Collection entries:
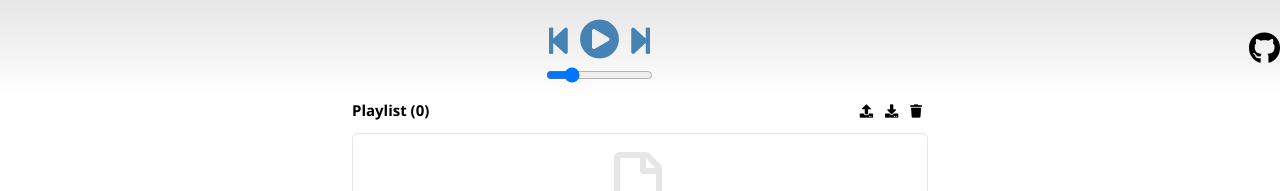
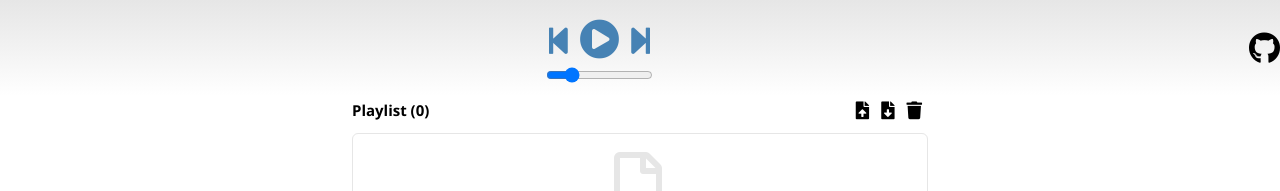
Before and after one commit to m1k3f/RadioPlayer-React, a React (Create React App) app in the folder ClientApp/: page / in a window 1280 px wide. Shown: the top 191 px of the page. Built offline with nearby package versions, Linux system fonts and the light colour scheme.

Commit message:
playlist header button updates

```diff
--- a/ClientApp/src/components/playlist/controls/PlaylistClearButton.js
+++ b/ClientApp/src/components/playlist/controls/PlaylistClearButton.js
@@ -4,19 +4,51 @@ import RadioContext from '../../context/RadioContext';
 
 export default class PlaylistClearButton extends Component {
 
+    state = {
+        isLoading: false
+    }
+
     static contextType = RadioContext;
 
     handleButtonClick = (e) => {
+        this.showSpinner(true);
+
         const { removePlaylist, setStation } = this.context;
         removePlaylist();
         setStation(null, false, false);
+
+        this.showSpinner(false);
+    }
+
+    showSpinner = (show) => {
+        this.setState({
+            isLoading: show
+        });
+    }
+
+    renderDeleteButton = () => {
+        let content = null;
+        if (this.state.isLoading) {
+            content = (
+                <i className="fas fa-spinner fa-spin fa-lg"></i>
+            );
+        }
+        else {
+            content = (
+                <button onClick={this.handleButtonClick} className="iconButton" title="Delete Playlist">
+                    <i className="fas fa-trash fa-lg"></i>
+                </button>
+            );
+        }
+
+        return (content);
     }
 
     render() {
         return (
-            <button onClick={this.handleButtonClick} className="iconButton" title="Clear">
-                <i className="fas fa-trash"></i>
-            </button>
+            <React.Fragment>
+                {this.renderDeleteButton()}
+            </React.Fragment>
         );
     }
 }
--- a/ClientApp/src/components/playlist/controls/PlaylistExportButton.js
+++ b/ClientApp/src/components/playlist/controls/PlaylistExportButton.js
@@ -50,13 +50,13 @@ export default class PlaylistExportButton extends Component {
         let content = null;
         if (this.state.isLoading) {
             content = (
-                <i className="fas fa-spinner fa-spin"></i>
+                <i className="fas fa-spinner fa-spin fa-lg"></i>
             );
         }
         else {
             content = (
-                <button className="iconButton" onClick={this.handleButtonClick} title="Export">
-                    <i className="fas fa-download"></i>
+                <button className="iconButton" onClick={this.handleButtonClick} title="Download Playlist">
+                    <i className="fas fa-file-download fa-lg"></i>
                 </button>
             );
         }
--- a/ClientApp/src/components/playlist/controls/PlaylistImportButton.js
+++ b/ClientApp/src/components/playlist/controls/PlaylistImportButton.js
@@ -130,13 +130,13 @@ export default class PlaylistImportButton extends Component {
         let content = null;
         if (this.state.isLoading) {
             content = (
-                <i className="fas fa-spinner fa-spin"></i>
+                <i className="fas fa-spinner fa-spin fa-lg"></i>
             );
         }
         else {
             content = (
-                <button className="iconButton" onClick={this.handleImportButtonClick} title="Import">
-                    <i className="fas fa-upload"></i>
+                <button className="iconButton" onClick={this.handleImportButtonClick} title="Upload Playlist">
+                    <i className="fas fa-file-upload fa-lg"></i>
                 </button>
             );
         }
```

EXERCISE REQUIREMENTS
Show each line of the data that contains the string "handleButtonClick".

OUTPUT FOR THIS EXERCISE
     handleButtonClick = (e) => {
+                <button onClick={this.handleButtonClick} className="iconButton" title="Delete Playlist">
-            <button onClick={this.handleButtonClick} className="iconButton" title="Clear">
-                <button className="iconButton" onClick={this.handleButtonClick} title="Export">
+                <button className="iconButton" onClick={this.handleButtonClick} title="Download Playlist">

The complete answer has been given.